The national religious authorities promote anti-Israel hate. The Kyrkomötet - the Church Assembly of the Church of Sweden - has just called for a boycott of Israeli products manufactured in Judea and Samaria. Archbishop Karl G. Hammar, heading the Swedish Lutheran Church, was among the first Western Protestant leaders to call for a boycott.
The press too is totally lost to anti-Semitism. Swedish liberal publications are unilaterally imbued with anti-Jewish sentiment, but the conservative Svenska Dagbladet too published articles that invoked the image of Jews as child murderers. We can count an infinite number of anti-Semitic publications in the Swedish press which can challenge the hate of Nazi papers like Der Sturmer or the Soviet Pravda.
Economically, Sweden has passed many boycott initiatives against the Jewish State. A large Swedish pension fund divested from Elbit over the latter’s role in building Israel’s security fence. Meanwhile, the Ethical Council of four Swedish buffer pension funds urged Motorola “to pull out of the Israeli-occupied territories in the West Bank” or face divestment.
Unfortunately, many Swedish Jewish leaders have capitulated to the ghetto mentality as well.
When popular daily Aftonbladet falsely charged the IDF of harvesting Palestinians Arabs' organs and Israel asked the Swedish government to issue a condemnation, Lena Posner, head of the Jewish community in Stockholm and president of the Official Council of Jewish Communities in Sweden, declared: "Israel caused all this mess."
There is something rank and sour in Sweden. You see it from the artistic exhibitions, just as you could during the Nazi era.
The Martin Bryder Gallery in Lund displayed a vile "ash-painting" which used Jewish human remains stolen from the Majdanek Nazi death camp. Jewish cremated ashes for a postmodern artistic exhibition in the Islamicizied Sweden.
Previously, a Swedish Christian Art exhibition depicted Israelis as gun-toting rats devouring the “Holey(sic) Land”.
The Nazis used such dehumanization techniques to lay the groundwork for the physical extermination of those labelled “pests”, the Jews. The same is happening in Sweden.

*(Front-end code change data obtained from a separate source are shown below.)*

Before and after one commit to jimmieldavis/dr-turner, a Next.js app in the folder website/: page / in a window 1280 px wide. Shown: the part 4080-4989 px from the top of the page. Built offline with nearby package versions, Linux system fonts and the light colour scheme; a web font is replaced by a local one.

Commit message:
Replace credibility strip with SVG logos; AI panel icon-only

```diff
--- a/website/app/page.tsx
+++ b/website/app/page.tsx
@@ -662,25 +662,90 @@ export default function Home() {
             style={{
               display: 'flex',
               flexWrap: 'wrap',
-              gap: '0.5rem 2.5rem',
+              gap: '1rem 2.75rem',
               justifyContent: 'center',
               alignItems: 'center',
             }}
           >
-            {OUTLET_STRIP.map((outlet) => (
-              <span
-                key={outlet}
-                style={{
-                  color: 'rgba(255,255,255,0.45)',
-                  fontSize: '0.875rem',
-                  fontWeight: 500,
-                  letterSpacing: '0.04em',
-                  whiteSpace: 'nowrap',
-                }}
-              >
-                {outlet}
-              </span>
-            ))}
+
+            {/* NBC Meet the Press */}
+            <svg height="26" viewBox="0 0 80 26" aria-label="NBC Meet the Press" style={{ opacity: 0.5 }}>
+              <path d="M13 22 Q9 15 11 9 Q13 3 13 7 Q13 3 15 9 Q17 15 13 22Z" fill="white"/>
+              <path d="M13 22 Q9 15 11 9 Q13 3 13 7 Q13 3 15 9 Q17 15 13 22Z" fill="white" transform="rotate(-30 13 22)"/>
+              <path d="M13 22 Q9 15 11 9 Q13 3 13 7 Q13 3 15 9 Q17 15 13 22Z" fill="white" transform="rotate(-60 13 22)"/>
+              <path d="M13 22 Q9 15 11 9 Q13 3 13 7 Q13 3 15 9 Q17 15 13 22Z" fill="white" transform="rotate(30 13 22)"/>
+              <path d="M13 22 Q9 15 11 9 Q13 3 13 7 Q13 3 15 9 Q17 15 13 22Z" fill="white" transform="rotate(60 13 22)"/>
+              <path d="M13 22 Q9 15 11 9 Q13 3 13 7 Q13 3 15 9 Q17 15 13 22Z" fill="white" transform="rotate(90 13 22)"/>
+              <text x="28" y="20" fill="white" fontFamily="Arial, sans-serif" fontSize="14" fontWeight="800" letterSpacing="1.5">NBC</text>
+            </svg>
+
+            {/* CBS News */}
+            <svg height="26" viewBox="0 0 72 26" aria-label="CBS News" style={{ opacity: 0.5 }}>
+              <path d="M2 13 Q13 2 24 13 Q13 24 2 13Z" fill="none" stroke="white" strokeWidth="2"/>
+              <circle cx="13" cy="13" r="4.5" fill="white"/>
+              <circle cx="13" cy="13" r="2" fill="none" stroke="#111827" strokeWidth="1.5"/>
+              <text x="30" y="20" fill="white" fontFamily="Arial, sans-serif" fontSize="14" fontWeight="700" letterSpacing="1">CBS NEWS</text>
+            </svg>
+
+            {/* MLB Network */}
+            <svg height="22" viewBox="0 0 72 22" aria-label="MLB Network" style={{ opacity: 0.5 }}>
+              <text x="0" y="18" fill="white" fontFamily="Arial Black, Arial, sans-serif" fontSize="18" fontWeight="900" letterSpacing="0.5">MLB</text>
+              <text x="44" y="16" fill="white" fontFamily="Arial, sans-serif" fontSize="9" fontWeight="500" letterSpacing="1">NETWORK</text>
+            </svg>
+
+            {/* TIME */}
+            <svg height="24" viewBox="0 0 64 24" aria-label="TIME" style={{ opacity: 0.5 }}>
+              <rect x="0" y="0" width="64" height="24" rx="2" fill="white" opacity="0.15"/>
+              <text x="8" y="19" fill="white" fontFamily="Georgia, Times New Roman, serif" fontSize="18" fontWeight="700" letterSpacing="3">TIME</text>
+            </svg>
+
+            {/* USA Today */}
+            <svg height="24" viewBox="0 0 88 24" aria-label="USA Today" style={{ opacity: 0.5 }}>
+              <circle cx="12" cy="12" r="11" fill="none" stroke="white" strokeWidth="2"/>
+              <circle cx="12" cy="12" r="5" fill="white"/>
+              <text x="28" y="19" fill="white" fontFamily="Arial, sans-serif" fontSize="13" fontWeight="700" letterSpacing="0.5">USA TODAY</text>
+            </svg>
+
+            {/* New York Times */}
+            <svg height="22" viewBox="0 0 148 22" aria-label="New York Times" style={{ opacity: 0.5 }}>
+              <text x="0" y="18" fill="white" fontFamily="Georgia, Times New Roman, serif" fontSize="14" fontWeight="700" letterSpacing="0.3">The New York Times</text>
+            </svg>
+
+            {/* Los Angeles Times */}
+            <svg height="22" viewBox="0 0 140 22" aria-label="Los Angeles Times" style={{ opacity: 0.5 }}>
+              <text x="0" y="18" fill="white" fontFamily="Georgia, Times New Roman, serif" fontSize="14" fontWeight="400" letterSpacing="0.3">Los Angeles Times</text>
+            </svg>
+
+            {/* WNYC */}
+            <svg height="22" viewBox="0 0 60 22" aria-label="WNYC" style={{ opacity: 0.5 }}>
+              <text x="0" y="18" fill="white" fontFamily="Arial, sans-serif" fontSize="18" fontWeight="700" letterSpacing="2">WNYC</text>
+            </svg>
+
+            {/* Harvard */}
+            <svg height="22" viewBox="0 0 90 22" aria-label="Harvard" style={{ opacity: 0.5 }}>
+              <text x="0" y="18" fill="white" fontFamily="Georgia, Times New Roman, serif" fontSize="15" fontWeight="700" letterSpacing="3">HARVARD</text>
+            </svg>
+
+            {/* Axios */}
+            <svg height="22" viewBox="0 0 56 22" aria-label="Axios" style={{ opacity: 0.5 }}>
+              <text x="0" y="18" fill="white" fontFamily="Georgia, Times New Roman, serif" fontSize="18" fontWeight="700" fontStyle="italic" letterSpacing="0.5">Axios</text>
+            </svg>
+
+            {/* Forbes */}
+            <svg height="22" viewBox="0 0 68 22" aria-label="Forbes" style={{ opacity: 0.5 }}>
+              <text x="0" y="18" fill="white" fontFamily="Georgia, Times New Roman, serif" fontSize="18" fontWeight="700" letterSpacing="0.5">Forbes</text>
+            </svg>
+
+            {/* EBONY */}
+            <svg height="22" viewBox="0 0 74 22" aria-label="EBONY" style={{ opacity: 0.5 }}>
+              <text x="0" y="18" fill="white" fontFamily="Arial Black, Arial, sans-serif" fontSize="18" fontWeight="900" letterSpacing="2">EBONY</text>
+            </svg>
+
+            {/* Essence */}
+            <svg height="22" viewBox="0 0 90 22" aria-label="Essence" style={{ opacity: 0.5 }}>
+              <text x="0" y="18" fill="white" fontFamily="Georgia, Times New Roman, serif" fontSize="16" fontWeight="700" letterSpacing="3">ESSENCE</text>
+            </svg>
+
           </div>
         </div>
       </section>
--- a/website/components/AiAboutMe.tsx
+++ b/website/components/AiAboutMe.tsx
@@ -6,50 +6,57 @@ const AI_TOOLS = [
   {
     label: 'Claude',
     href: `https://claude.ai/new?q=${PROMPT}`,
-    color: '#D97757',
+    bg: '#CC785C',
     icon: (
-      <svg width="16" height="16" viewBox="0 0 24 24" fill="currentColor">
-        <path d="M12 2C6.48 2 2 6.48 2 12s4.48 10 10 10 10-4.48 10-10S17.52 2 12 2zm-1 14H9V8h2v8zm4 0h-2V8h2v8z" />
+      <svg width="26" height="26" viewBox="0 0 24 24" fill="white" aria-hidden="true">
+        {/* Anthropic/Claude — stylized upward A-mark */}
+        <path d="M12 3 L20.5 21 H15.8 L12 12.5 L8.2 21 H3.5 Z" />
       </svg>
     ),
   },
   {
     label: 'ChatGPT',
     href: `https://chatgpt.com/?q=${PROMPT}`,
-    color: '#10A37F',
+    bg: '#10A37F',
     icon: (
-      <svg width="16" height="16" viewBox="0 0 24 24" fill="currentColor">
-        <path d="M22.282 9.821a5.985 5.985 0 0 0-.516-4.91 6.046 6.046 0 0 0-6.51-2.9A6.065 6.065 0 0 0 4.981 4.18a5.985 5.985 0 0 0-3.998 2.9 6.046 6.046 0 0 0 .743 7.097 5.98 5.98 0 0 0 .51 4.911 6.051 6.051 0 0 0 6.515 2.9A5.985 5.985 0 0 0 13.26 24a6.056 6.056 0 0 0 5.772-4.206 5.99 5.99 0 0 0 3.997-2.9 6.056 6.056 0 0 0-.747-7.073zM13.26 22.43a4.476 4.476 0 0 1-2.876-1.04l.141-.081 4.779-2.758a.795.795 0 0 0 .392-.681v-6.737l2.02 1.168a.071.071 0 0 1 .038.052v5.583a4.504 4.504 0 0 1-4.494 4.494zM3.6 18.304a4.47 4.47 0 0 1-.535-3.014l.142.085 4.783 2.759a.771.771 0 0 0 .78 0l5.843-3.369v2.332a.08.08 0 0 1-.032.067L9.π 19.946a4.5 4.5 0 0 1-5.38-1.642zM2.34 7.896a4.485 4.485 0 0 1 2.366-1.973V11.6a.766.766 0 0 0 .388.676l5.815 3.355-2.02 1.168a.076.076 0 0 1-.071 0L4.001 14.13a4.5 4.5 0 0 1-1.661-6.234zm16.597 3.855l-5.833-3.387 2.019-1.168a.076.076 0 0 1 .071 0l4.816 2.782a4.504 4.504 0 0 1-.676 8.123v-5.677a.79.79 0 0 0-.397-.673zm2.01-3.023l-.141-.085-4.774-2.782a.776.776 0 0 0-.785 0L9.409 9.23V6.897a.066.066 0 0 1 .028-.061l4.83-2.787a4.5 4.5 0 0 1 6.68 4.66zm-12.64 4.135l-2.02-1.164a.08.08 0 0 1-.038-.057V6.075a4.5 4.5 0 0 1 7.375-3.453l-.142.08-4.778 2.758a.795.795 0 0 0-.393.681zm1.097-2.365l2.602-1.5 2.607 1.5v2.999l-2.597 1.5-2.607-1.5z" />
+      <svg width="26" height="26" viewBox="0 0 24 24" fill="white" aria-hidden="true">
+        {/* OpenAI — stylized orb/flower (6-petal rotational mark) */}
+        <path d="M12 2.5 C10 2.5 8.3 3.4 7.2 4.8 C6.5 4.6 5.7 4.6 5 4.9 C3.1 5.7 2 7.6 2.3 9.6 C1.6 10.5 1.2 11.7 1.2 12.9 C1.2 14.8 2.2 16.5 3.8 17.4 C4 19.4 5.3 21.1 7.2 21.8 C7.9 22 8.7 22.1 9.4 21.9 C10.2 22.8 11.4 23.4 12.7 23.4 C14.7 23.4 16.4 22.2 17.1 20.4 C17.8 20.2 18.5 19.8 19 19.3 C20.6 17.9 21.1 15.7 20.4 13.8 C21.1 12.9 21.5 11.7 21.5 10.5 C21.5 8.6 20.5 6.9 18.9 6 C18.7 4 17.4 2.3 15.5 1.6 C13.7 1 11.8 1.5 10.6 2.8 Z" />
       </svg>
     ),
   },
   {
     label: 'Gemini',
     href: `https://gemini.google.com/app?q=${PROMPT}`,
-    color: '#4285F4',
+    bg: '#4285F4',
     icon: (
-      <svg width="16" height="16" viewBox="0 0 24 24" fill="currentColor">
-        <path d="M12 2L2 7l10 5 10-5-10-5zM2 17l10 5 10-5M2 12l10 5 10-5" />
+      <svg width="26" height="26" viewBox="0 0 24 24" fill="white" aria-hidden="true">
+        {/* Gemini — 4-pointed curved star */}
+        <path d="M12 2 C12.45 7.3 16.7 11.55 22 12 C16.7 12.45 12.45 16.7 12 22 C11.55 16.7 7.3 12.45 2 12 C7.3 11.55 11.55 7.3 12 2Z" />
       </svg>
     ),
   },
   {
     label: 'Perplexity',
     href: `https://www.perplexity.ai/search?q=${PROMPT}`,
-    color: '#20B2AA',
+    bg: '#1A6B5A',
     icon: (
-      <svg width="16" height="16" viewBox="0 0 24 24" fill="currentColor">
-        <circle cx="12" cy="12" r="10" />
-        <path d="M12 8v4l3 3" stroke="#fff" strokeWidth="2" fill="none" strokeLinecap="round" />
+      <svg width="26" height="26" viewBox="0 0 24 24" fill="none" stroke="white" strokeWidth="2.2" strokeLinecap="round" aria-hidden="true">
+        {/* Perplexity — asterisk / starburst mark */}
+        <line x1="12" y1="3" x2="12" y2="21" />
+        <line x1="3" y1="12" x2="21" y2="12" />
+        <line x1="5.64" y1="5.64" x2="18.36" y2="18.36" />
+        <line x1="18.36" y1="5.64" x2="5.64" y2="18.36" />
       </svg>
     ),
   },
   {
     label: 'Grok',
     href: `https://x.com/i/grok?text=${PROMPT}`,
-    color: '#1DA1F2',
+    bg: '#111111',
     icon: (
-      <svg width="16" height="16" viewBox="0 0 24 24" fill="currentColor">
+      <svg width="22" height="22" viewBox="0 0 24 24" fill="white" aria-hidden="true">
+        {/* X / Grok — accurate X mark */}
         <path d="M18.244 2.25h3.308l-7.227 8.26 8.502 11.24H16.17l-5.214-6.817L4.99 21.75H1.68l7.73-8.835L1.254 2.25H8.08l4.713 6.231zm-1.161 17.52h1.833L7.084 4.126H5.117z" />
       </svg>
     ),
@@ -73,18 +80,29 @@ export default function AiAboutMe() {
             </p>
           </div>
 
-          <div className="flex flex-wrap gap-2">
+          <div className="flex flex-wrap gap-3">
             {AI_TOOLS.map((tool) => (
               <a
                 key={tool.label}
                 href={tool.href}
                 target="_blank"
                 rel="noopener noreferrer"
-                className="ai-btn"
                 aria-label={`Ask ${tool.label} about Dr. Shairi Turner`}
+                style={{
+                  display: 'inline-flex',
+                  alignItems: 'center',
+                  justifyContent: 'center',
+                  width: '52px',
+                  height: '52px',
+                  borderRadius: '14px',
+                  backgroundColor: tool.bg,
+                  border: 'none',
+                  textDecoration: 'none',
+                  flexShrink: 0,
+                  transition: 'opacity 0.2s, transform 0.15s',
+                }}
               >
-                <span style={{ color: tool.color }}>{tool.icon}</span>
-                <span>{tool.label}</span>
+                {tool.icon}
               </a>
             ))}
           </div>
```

During the Second intifada, a Swedish museum displayed an artist's work eulogizing the Palestinian suicide bomber Hanadi Jaradat, who killed 20 Israelis at the Maxim restaurant in Haifa, with a small ship carrying a picture of Jaradat, sailing in a rectangular pool filled with red-colored water, and accompanied by a piece of Bach's music.
An Arab waiter at the Maxim restaurant in Haifa brought Jaradat a menu and took her order. The Swedish terrorist 'heroine' ate calmly, watching the Israeli families unaware that they were eating their last meal and taking their last breaths. Then she blew herself up. All that remained of nineteen people—including five children, along with fathers and mothers and grandparents—was a pile of indistinguishable body parts.
If he were looking at his country today, a country which has declared war on the Jewish people, Swedish legend Raoul Wallenberg would say: "If I had a grave, I'd be turning over in it".